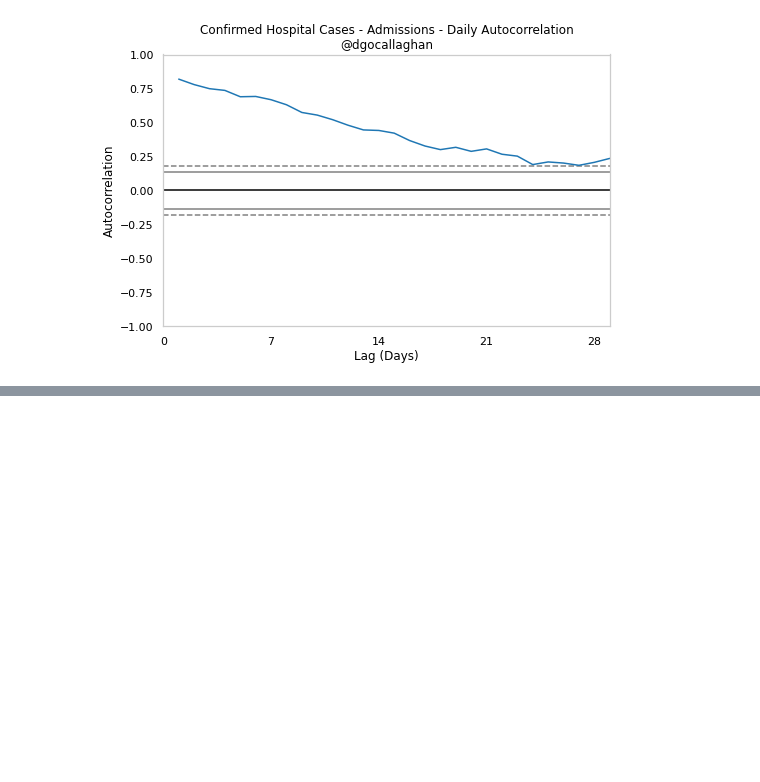
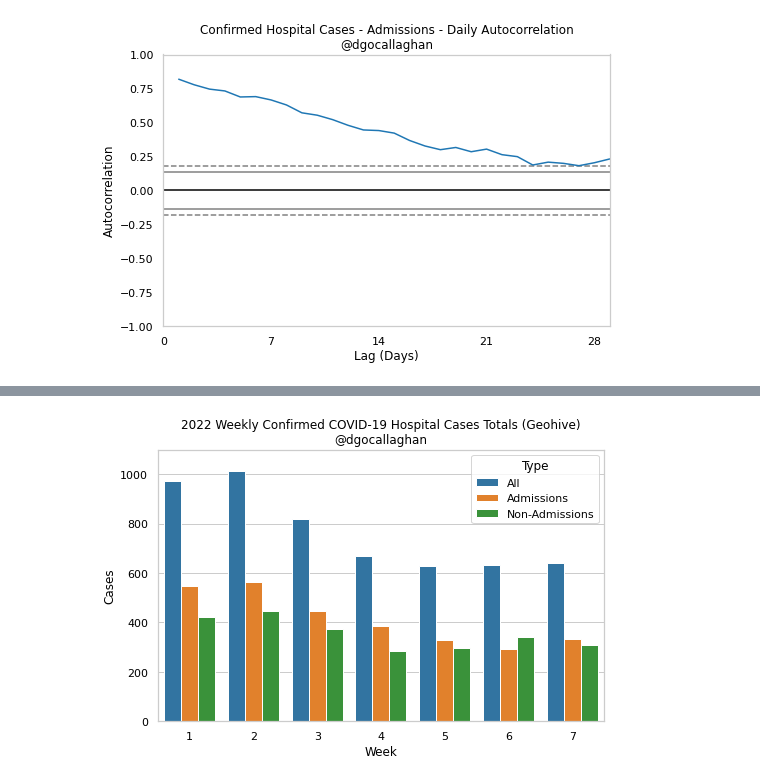
Before and after one commit to derekocallaghan/covid19data, a Jupyter notebook: notebooks/Daily Reported Cases.ipynb, the cells around one changed output, grey strips where cells are left out. Drawn from its saved outputs; the diff is of its cells as text; code cells hidden in the pictures; blank space fills up the shorter version.

```diff
--- a/notebooks/Daily Reported Cases.ipynb
+++ b/notebooks/Daily Reported Cases.ipynb
@@ -258,11 +310,13 @@ whdf
 # %%
-whdf = hdf[(hdf.Date>='2022-01-01') & (hdf.Date<'2022-02-12')].resample('7D', on='Date').sum().reset_index()
+whdf = hdf[(hdf.Date>='2022-01-01') & (hdf.Date<'2022-02-19')].resample('7D', on='Date').sum().reset_index()
 d = timedelta(days=6)
 whdf['strdate'] = whdf.Date.apply(lambda x: (x+d).strftime('%Y-%m-%d'))
 whdf['Week'] = whdf.index+1
 ax=sns.barplot(data=pd.melt(whdf[['Week', 'All', 'Admissions', 'Non-Admissions']], id_vars='Week', var_name='Type', value_name='Cases'), x='Week', y='Cases', hue='Type')
 #ax=sns.lineplot(data=pd.melt(whdf[['Week', 'All', 'Admissions', 'Non-Admissions']], id_vars='Week', var_name='Type', value_name='Cases'), x='Week', y='Cases', hue='Type')
 #ax.set_xticks(whdf.Week);
 ax.set_ylim((0, 1100))
 ax.set_title('2022 Weekly Confirmed COVID-19 Hospital Cases Totals (Geohive)\n@dgocallaghan')
 plt.savefig(f'./figures/reported_hosp_casetypes_weekly.png', bbox_inches='tight')
+# %% [output]
+[figure, added]
```
Also changed, not shown: parts of 23 cells of this notebook, 4 other files.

#### EXERCISE DIRECTIONS:
When you write out the material above, keep every line exact and drop each picture.

#### RESULT:
Before and after one commit to derekocallaghan/covid19data, a Jupyter notebook: notebooks/Daily Reported Cases.ipynb, the cells around one changed output, grey strips where cells are left out. Drawn from its saved outputs; the diff is of its cells as text; code cells hidden in the pictures; blank space fills up the shorter version.

```diff
--- a/notebooks/Daily Reported Cases.ipynb
+++ b/notebooks/Daily Reported Cases.ipynb
@@ -258,11 +310,13 @@ whdf
 # %%
-whdf = hdf[(hdf.Date>='2022-01-01') & (hdf.Date<'2022-02-12')].resample('7D', on='Date').sum().reset_index()
+whdf = hdf[(hdf.Date>='2022-01-01') & (hdf.Date<'2022-02-19')].resample('7D', on='Date').sum().reset_index()
 d = timedelta(days=6)
 whdf['strdate'] = whdf.Date.apply(lambda x: (x+d).strftime('%Y-%m-%d'))
 whdf['Week'] = whdf.index+1
 ax=sns.barplot(data=pd.melt(whdf[['Week', 'All', 'Admissions', 'Non-Admissions']], id_vars='Week', var_name='Type', value_name='Cases'), x='Week', y='Cases', hue='Type')
 #ax=sns.lineplot(data=pd.melt(whdf[['Week', 'All', 'Admissions', 'Non-Admissions']], id_vars='Week', var_name='Type', value_name='Cases'), x='Week', y='Cases', hue='Type')
 #ax.set_xticks(whdf.Week);
 ax.set_ylim((0, 1100))
 ax.set_title('2022 Weekly Confirmed COVID-19 Hospital Cases Totals (Geohive)\n@dgocallaghan')
 plt.savefig(f'./figures/reported_hosp_casetypes_weekly.png', bbox_inches='tight')
+# %% [output]
+[figure, added]
```
Also changed, not shown: parts of 23 cells of this notebook, 4 other files.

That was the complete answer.